For as long as man has feared the darkand the unknown, we've been scared – and entertained – by the idea of monsters any mysterious beasts. Naturally, they have been a staple of the cinema since the very beginning, with George Méliès resurrecting a mummy back in 1899.
Since then the movie monster has evolved hand-in-hand with the improvements in visual effects with prosthetics, stop-motion, backlit projection and green screen all playing their part through the ages. But it is digital effects that have really shaken things up. Now, in these creatively unshackled times, just what makes a good movie monster?
At a design level, at least, the things that make a good movie monster are arguably the same as they've always been. The word 'monster' may be derived from 'monstrum' (meaning 'against nature'), but Terryl Whitlatch, the scientifically-trained artist renowned for her creature designs for Lucasfilm, points out that the best monsters draw on reality.
"When you take elements from nature and place them into an imaginary creature you immediately give it a soul, and a hook for the audience to relate to," she explains. "Taking a human and adding a demonic element is immediately effective. When you think of something horrible, it's almost inevitably about the worse aspects of human nature. Animals have more of an innocence to them.
"Size has a huge influence on the way a creature interacts with the environment, of course, but there is a point where it gets too much," adds Terryl. "You need a believable skeleton and muscle system – if you get to Pacific Rim levels of gigantism you have to ask whether we can actually believe any more, and whether the forces of gravity would take hold."
While advances in digital monster creation have in turn increased audience sophistication, Ben Mauro, a freelance concept designer who recently worked with Weta on the Hobbit movies, cautions against letting them influence the creative process.
"I don't think audiences tastes should be a factor, or there would be no original design. People don't usually know what they want, so it's the designer’s job to show them that new thing, the one that surprises and excites them."
It's interesting however that our favourite creatures are often from an earlier time. "Giger's Alien has always been especially frightening for me," says Terryl. "It was very clever in the way it combined a skeletal, intestinal design and aspects of a praying mantis, with a jackhammer action that would snap at its victims. It's that fear of spindly insect behaviour writ large."

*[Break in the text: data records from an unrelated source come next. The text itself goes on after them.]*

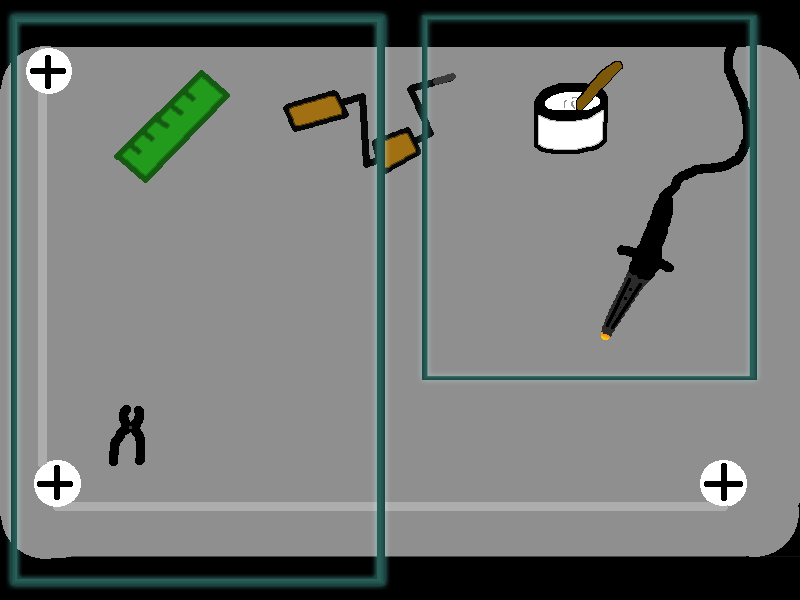
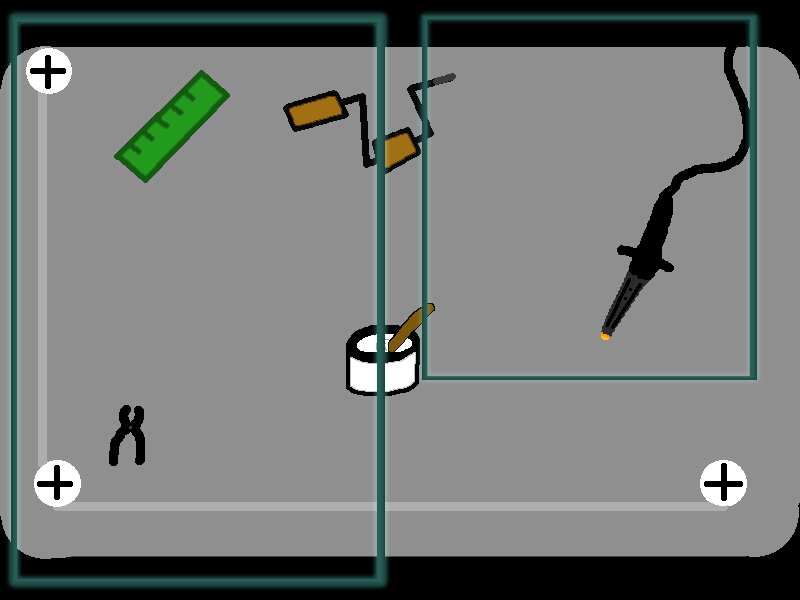
Nivelado cosillas y retocado arte y fix bugs

Changed region(s): [[0.6562, 0.09, 0.7812, 0.27], [0.4062, 0.51, 0.5625, 0.66]]

diff --git a/Proyecto/Proyecto/EnemigoBomba.cpp b/Proyecto/Proyecto/EnemigoBomba.cpp
@@ -18,7 +18,7 @@ EnemigoBomba::EnemigoBomba(Juego* punteroJuego, int x, int y) : Enemigo(punteroJ
 	currentAnim = animaciones.at("walk");
 	stats.daño = 20;
 	stats.velAtq = 0;
-	stats.velMov = 1;
+	stats.velMov = 0.7;
 	stats.vida = 40;
 	visible = true;
 	
@@ -88,7 +88,7 @@ void EnemigoBomba::crecer(){
 		static_cast<b2PolygonShape*>(shape)->SetAsBox((sprite->w / PPM) / 2, (sprite->h / PPM) / 2, { (float)(sprite->w / PPM) / 2, (float)(sprite->h / PPM) / 2 }, 0);
 		fDef.shape = shape; fDef.density = 5.0f; fDef.friction = 0;
 		body->CreateFixture(&fDef);
-		stats.velMov = 2.3;
+		stats.velMov = 1.2;
 	}
 	if ((i < 175 || j < 175) && sprite->h <= 90){
 		sprite->h++;
@@ -99,7 +99,7 @@ void EnemigoBomba::crecer(){
 		static_cast<b2PolygonShape*>(shape)->SetAsBox((sprite->w / PPM) / 2, (sprite->h / PPM) / 2, { (float)(sprite->w / PPM) / 2, (float)(sprite->h / PPM) / 2 }, 0);
 		fDef.shape = shape; fDef.density = 5.0f; fDef.friction = 0;
 		body->CreateFixture(&fDef);
-		stats.velMov = 3.5;
+		stats.velMov = 2.1;
 	}
 	if ((i < 100 || j < 100) && sprite->h <= 120){
 		sprite->h++;
@@ -111,7 +111,7 @@ void EnemigoBomba::crecer(){
 		static_cast<b2PolygonShape*>(shape)->SetAsBox((sprite->w / PPM) / 2, (sprite->h / PPM) / 2, { (float)(sprite->w / PPM) / 2, (float)(sprite->h / PPM) / 2 }, 0);
 		fDef.shape = shape; fDef.density = 5.0f; fDef.friction = 0;
 		body->CreateFixture(&fDef);
-		stats.velMov = 5;
+		stats.velMov = 3.5;
 	}
 
 	if ((i > 150 || j > 150) && sprite->h > 50){

diff --git a/Proyecto/Proyecto/Consumible.h b/Proyecto/Proyecto/Consumible.h
@@ -65,7 +65,7 @@ class Cable : public Consumible
 {
 public:
 	Cable(Juego* punteroJuego, SDL_Rect spritePar, string objectId) :Consumible(punteroJuego, spritePar, objectId) {
-		statsUp.velMov = 10;
+		statsUp.velMov = 20;
 	}
 	virtual void effect() {
 		Consumible::effect();
@@ -76,7 +76,7 @@ class Transistor : public Consumible
 {
 public:
 	Transistor(Juego* punteroJuego, SDL_Rect spritePar, string objectId) :Consumible(punteroJuego, spritePar, objectId) {
-		statsUp.velAtq = 1;
+		statsUp.velAtq = -0.3;
 	}
 
 	virtual void effect() {

diff --git a/Proyecto/Proyecto/Inanimado.h b/Proyecto/Proyecto/Inanimado.h
@@ -130,7 +130,7 @@ public:
 class  SelectorCrafteo : public Inanimado
 {
 public:
-	SelectorCrafteo(Juego * Pj, int x, int y, int w, int h) :Inanimado(Pj, SDL_Rect{ x, y, TILE_WIDTH * 4, TILE_HEIGHT * 4 }, "SelectorCrafteo") {
+	SelectorCrafteo(Juego * Pj, int x, int y, int w, int h) :Inanimado(Pj, SDL_Rect{ x, y, TILE_WIDTH * 4, TILE_HEIGHT * 3 }, "SelectorCrafteo") {
 		fDef.filter.categoryBits = Juego::ESCENARIO;
 		fDef.filter.maskBits = Juego::JUGADOR;
 		body->CreateFixture(&fDef);

diff --git a/Proyecto/Proyecto/ZonaBase.cpp b/Proyecto/Proyecto/ZonaBase.cpp
@@ -10,6 +10,7 @@ ZonaBase::ZonaBase(Juego* punteroJuego):ZonaJuego(punteroJuego)
 	nivelActual = baseNivel;
 	pJuego->getCamera()->setLimite(nivelActual->getArea());
 	static_cast<Jugable*>(pJuego->getPlayer())->cambiaEstado(Jugable::BASE);
+	
 	static_cast<Jugable*>(pJuego->getPlayer())->setPos(200,50);
 	baseNivel->InitRoom();
 }

diff --git a/Proyecto/Proyecto/Juego.cpp b/Proyecto/Proyecto/Juego.cpp
@@ -652,7 +652,7 @@ void Juego::setFinZona(){
 
 void Juego::reiniciar(){
 	Jugable::atributos vidaReset;
-	vidaReset.vida = 4;
+	vidaReset.vida = 40;
 	static_cast<Jugable*>(getPlayer())->applyEffect(vidaReset);
 }
 

diff --git a/Proyecto/Proyecto/Jugable.cpp b/Proyecto/Proyecto/Jugable.cpp
@@ -208,6 +208,7 @@ void Jugable::move() {
 }
 
 void Jugable::update() {
+	std::cout << stats.vida << "\n";
 	move();
 	Personaje::update();
 }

"It's such a spectacular design," agrees Loic Zimmerman, design supervisor, Luma Pictures. "The rhythm of the shapes, anatomical madness, not to mention the strong sexual vibe of Giger's work, combined with a claustrophobic atmosphere and very low light, makes it very effective. And John Carpenter's The Thing is a good example of uncomfortable design. Anomalies can freak us out."
This appreciation of the classics bodes well for Gareth Evans' Godzilla reboot, which hits cinemas next month. The new creature, designed by Evans and Weta Workshop, respects the iconic original, yet from what can be seen of MPC's visual effects in the trailers – this appears to be a 'kaiju' that looks, moves and destroys in an all-too-believable manner.
"I’m really looking forward to it," says Loic. "The power of anticipation, which Evans explored in his earlier film Monsters, could prove to be more important than the reveal. Will the build up result in an exhilarating payoff? I can’t wait to find out."
"I think Godzilla has been a representation of the tastes, feelings and concerns of each generation of viewers," adds Terryl. "As technology improves I'd say it's fair to revisit a classic design and play around with higher degrees of sophistication and reality. Godzilla is no longer a man in a costume, but more akin to a large dinosaur… and of course everyone loves dinosaurs."
This article originally appeared in 3D World (opens in new tab) issue 182.